While a minimalist running shoe might be all the rage, it may not be the best selection for you. This is why making a selection based on your foot type is crucial for a smooth and pain-free shoe. If you have higher arches, then look for a running shoe that gives extra support in the midsole. This will ensure that your feet don’t roll inward when they strike the ground.

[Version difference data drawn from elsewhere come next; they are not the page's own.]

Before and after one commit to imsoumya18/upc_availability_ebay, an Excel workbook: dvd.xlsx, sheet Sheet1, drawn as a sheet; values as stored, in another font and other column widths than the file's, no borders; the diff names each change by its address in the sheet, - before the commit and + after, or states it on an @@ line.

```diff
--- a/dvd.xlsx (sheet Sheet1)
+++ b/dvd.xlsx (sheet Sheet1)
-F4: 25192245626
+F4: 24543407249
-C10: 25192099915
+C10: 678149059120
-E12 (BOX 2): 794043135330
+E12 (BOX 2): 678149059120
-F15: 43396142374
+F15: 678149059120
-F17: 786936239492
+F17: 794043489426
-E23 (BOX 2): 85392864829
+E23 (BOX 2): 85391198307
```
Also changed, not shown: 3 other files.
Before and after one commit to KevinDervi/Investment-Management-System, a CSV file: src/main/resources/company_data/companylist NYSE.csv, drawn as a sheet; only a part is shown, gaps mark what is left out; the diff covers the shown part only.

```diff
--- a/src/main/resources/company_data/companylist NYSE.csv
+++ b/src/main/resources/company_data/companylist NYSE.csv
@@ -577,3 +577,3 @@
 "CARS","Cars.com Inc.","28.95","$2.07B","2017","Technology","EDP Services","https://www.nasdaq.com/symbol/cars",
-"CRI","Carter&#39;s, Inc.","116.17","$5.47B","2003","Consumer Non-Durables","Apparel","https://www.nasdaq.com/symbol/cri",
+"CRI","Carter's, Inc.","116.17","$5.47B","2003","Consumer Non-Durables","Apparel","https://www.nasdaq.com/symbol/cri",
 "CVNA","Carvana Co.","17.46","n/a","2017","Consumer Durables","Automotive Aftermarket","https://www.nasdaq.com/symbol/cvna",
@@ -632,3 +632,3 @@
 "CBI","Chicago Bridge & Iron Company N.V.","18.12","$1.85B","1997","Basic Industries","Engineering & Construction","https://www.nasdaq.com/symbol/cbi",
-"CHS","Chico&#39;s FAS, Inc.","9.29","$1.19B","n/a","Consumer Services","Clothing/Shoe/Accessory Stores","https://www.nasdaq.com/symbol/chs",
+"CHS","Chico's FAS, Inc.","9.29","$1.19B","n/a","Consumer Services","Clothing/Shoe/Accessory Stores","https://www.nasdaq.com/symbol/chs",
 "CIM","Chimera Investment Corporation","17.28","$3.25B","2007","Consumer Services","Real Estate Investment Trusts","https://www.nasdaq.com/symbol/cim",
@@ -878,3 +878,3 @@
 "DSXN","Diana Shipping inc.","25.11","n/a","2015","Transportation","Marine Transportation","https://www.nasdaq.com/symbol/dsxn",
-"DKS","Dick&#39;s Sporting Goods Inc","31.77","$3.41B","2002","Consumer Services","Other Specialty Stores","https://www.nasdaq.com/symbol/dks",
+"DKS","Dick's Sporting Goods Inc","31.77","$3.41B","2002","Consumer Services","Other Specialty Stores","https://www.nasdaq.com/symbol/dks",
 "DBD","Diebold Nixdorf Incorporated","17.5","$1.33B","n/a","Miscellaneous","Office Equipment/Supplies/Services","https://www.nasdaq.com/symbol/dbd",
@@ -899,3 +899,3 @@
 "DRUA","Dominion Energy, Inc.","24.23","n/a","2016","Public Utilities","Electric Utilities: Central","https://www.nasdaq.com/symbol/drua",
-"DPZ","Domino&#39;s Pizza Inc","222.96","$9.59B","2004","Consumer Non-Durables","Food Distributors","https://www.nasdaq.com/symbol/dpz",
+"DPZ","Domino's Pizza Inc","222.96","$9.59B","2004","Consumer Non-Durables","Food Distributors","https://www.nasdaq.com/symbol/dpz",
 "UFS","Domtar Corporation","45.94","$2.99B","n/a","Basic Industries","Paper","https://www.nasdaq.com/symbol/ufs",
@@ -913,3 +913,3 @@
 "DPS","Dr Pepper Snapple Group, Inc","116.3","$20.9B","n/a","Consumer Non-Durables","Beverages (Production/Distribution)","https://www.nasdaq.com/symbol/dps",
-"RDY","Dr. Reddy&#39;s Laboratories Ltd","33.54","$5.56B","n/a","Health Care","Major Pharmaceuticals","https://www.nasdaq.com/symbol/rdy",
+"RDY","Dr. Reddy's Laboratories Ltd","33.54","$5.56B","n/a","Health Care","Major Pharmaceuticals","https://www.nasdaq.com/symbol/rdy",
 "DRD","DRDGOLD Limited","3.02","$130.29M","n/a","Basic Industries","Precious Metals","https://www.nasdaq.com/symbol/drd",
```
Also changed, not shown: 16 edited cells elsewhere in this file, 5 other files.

Running all winter takes a lot—extra motivation, tireless dedication, and in the worst conditions, the right pair of shoes. The ICE+ makes it easier to get out there on days that would otherwise confine you to the treadmill with a Vibram Arctic Grip outsole that can grab ice without tearing up bare roads like a spiked sole would. Overall, the neutral shoe’s fit is comfortable, with a flexible overall ride and extra cushioning in the forefoot, plus a heel fit praised by women on our test team for how well it locks the heel into place. A water-resistant upper fends off the snow, even when you’re breaking new trail. But for summer trail runs, the regular Saucony Peregrine is equally capable, bringing the same deep, lugged outsole and cushioned platform to a shoe with a more breathable upper.